India has come a step closer to reserving a third of the seats in the lower houses of its parliament and state assemblies for women – a long-standing demand that has been pending for more than a decade.
Even though Indian women have made powerful strides in all sectors that range from science to agriculture, the country’s parliament has not had a fair representation of the gender since its independence in 1947. Women at present account for just about one in 10 national and regional lawmakers.
And the move to reserve 33 per cent of the seats for women will not come into effect until 2027, when India will hold its next population census. Another hurdle that could hobble the landmark move comes in the form of India redrawing all of its political constituencies.
The Women’s Reservation Bill 2023, also known as the “Nari Shakti Vandan Adhiniyam” in Hindi, was tabled in parliament by prime minister Narendra Modi’s government on Tuesday and is currently in the throes of hectic discussions between the ruling party and opposition lawmakers.
Even though the bill enjoys wide support and has been deemed progressive by all parties, Mr Modi’s government has come under criticism because, while it did not clear the bill in scores of parliament sessions since he came to power in 2014, it has been accused of doing so now, with less than a year to go for national elections.
Once the bill gets cleared by the parliament’s upper and lower houses and is assented to by the president, it will become a law – only to be put on hold until India’s next census.
The bill has been pending clearance for over 15 years and was first introduced by the coalition government of Mr Modi’s predecessor Manmohan Singh in 2008. It never reached the parliament’s lower house for consideration and was used as a major poll plank by Mr Modi.
However, his government did not clear the bill in dozens of parliament sessions once he became prime minister in 2014.
Sonia Gandhi, the Indian opposition leader from Congress, vowed unequivocal support to the bill and asked Mr Modi’s government to roll it out “as soon as possible”.
Ms Gandhi, a prominent opposition political leader, became the first lawmaker on Wednesday to initiate the debate.
“For how many years women will have to wait for a larger role in the parliament?” she asked.
“Women in India have made enormous sacrifices for the growth of India,” she said.
The opposition also accused Mr Modi’s ruling Bharatiya Janata Party of hurriedly tabling and intending to implement the bill ahead of critical national elections next year where he is facing a united opposition.
The opposition Congress party, in a post on X, referred to the current discussions on the bill, as “jumla”, a Hindi word that has acquired the political meaning of being a “u-turn” or empty statement made to gain political clout.
As election season approaches, the grand spectacle of Jumlas by the masters of jumlabaazi unfolds...
And behold, the debut jumla of the season is none other than the "Women's Reservation Bill".
PM Modi, the maestro of Jumlebaazi, takes center stage once again! pic.twitter.com/FqqjPIaUuY
— Congress (@INCIndia) September 20, 2023
Ms Gandhi and other women lawmakers from regional parties also demanded a quota for women from backward castes within the overall 33 per cent quota for women to ensure equal gender representation from all strata of life.
Another opposition leader, Supriya Sule, questioned the Modi government’s push for the welfare of women “when their own ministers are making misogynistic comments against elected women Parliamentarians” like her.
She claimed a minister from Mr Modi’s cabinet had told her to “go home and cook food, someone else will run the nation, we will run the country”.
#WATCH | Women's Reservation Bill | NCP MP Supriya Sule says, "Nishikant Dubey said that INDIA is on the side of people who ran women down and spoke derogatorily...There was a Head of the BJP in Maharashtra.
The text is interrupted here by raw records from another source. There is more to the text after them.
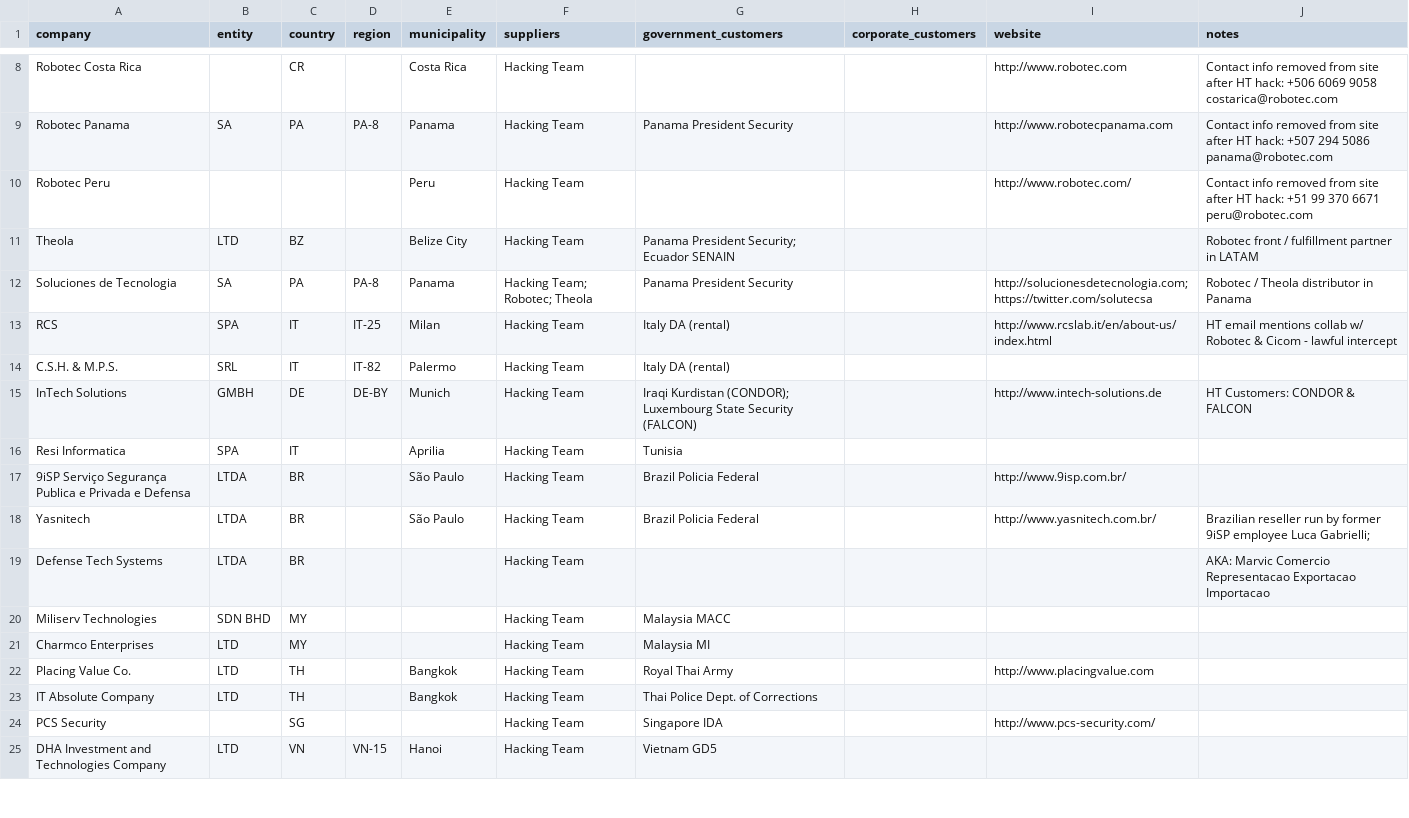
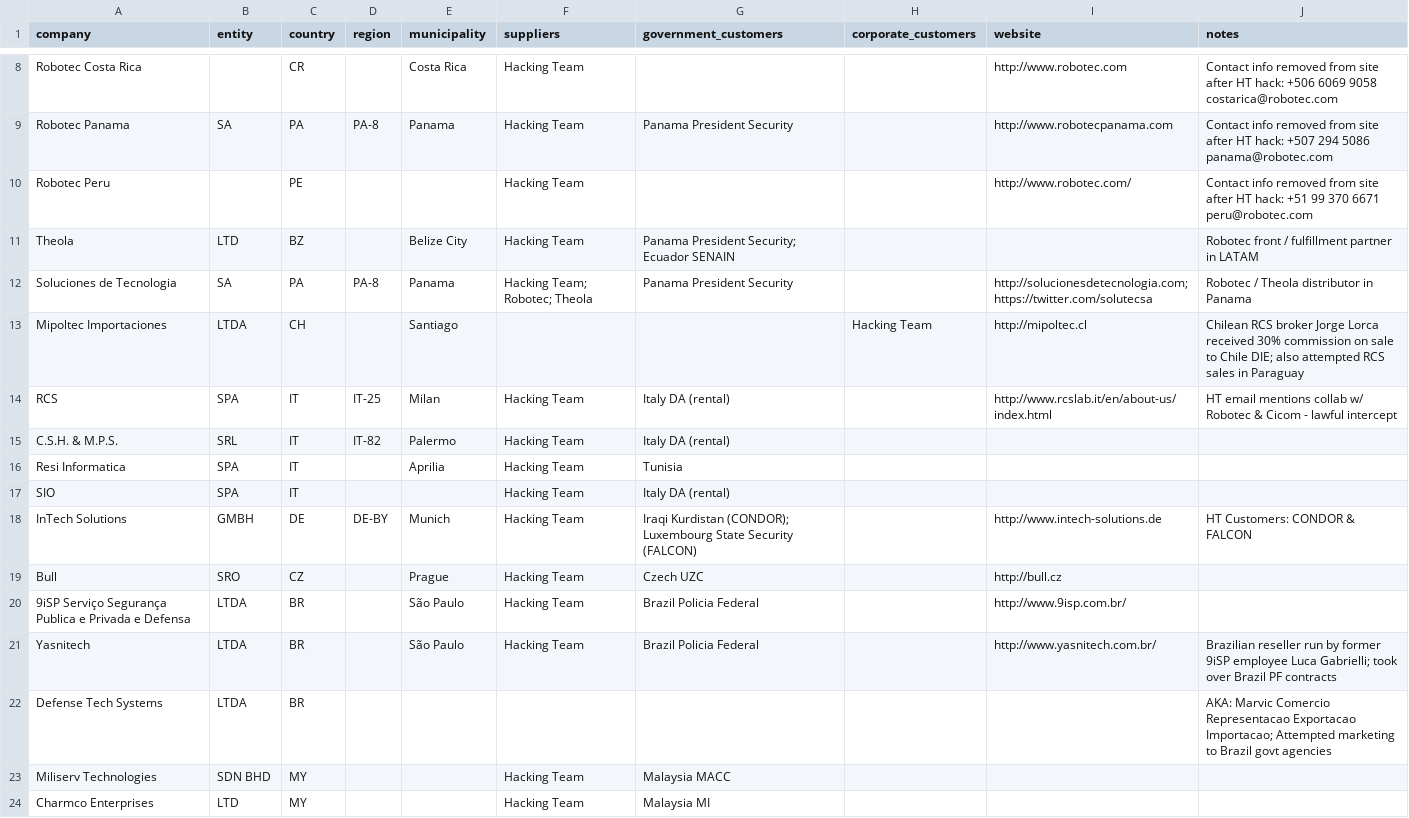
Before and after one commit to digitalfreedom/data-resellers, a CSV file: resellers.csv, drawn as a sheet; only a part is shown, gaps mark what is left out; the shorter side is filled out with more unchanged rows.

Commit message:
Add companies
- Mipoltec Importaciones, Ltda (Chile)
- Bull, Sro (Czech Republic)
- SIO, SpA (Italy)

```diff
--- a/resellers.csv
+++ b/resellers.csv
@@ -9,12 +9,15 @@ Robotec Costa Rica,,CR,,Costa Rica,Hacking Team,,,http://www.robotec.com,Contact
 Robotec Panama,SA,PA,PA-8,Panama,Hacking Team,Panama President Security,,http://www.robotecpanama.com,Contact info removed from site after HT hack: +507 294 5086 panama@robotec.com
-Robotec Peru,,,,Peru,Hacking Team,,,http://www.robotec.com/,Contact info removed from site after HT hack: +51 99 370 6671 peru@robotec.com
+Robotec Peru,,PE,,,Hacking Team,,,http://www.robotec.com/,Contact info removed from site after HT hack: +51 99 370 6671 peru@robotec.com
 Theola,LTD,BZ,,Belize City,Hacking Team,Panama President Security; Ecuador SENAIN,,,Robotec front / fulfillment partner in LATAM
 Soluciones de Tecnologia,SA,PA,PA-8,Panama,Hacking Team; Robotec; Theola,Panama President Security,,http://solucionesdetecnologia.com; https://twitter.com/solutecsa,Robotec / Theola distributor in Panama
+Mipoltec Importaciones,LTDA,CH,,Santiago,,,Hacking Team,http://mipoltec.cl,Chilean RCS broker Jorge Lorca received 30% commission on sale to Chile DIE; also attempted RCS sales in Paraguay
 RCS,SPA,IT,IT-25,Milan,Hacking Team,Italy DA (rental),,http://www.rcslab.it/en/about-us/index.html,HT email mentions collab w/ Robotec & Cicom - lawful intercept
 C.S.H. &  M.P.S.,SRL,IT,IT-82,Palermo,Hacking Team,Italy DA (rental),,,
+Resi Informatica,SPA,IT,,Aprilia,Hacking Team,Tunisia,,,
+SIO,SPA,IT,,,Hacking Team,Italy DA (rental),,,
 InTech Solutions,GMBH,DE,DE-BY,Munich,Hacking Team,Iraqi Kurdistan (CONDOR); Luxembourg State Security (FALCON),,http://www.intech-solutions.de,HT Customers: CONDOR & FALCON
-Resi Informatica,SPA,IT,,Aprilia,Hacking Team,Tunisia,,,
+Bull,SRO,CZ,,Prague,Hacking Team,Czech UZC,,http://bull.cz,
 9iSP Serviço Segurança Publica e Privada e Defensa,LTDA,BR,,São Paulo,Hacking Team,Brazil Policia Federal,,http://www.9isp.com.br/,
-Yasnitech,LTDA,BR,,São Paulo,Hacking Team,Brazil Policia Federal,,http://www.yasnitech.com.br/,Brazilian reseller run by former 9iSP employee Luca Gabrielli;
-Defense Tech Systems,LTDA,BR,,,Hacking Team,,,,AKA: Marvic Comercio Representacao Exportacao Importacao
+Yasnitech,LTDA,BR,,São Paulo,Hacking Team,Brazil Policia Federal,,http://www.yasnitech.com.br/,Brazilian reseller run by former 9iSP employee Luca Gabrielli; took over Brazil PF contracts
+Defense Tech Systems,LTDA,BR,,,,,,,AKA: Marvic Comercio Representacao Exportacao Importacao; Attempted marketing to Brazil govt agencies
 Miliserv Technologies,SDN BHD,MY,,,Hacking Team,Malaysia MACC,,,
```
He told me personally on record on television - "Supriya Sule ghar jaao,… pic.twitter.com/wfHWUlHz7q
— ANI (@ANI) September 20, 2023
The implementation of the bill – deemed progressive and critical for India by all parties – has been complicated by the Modi administration that said it will come into effect after a census that has not been undertaken since 2011, and after boundaries of all political constituencies will be redrawn.
The last pending census was supposed to have begun in 2021, but was delayed by pandemic, with the Modi government blaming technical and logistical hurdles.
Political commentators in the country also criticised the annulment of the exercise and said it has hurt micro-level economic policies.
The lack of data also hides valuable information classified by gender, religion and age, experts have argued.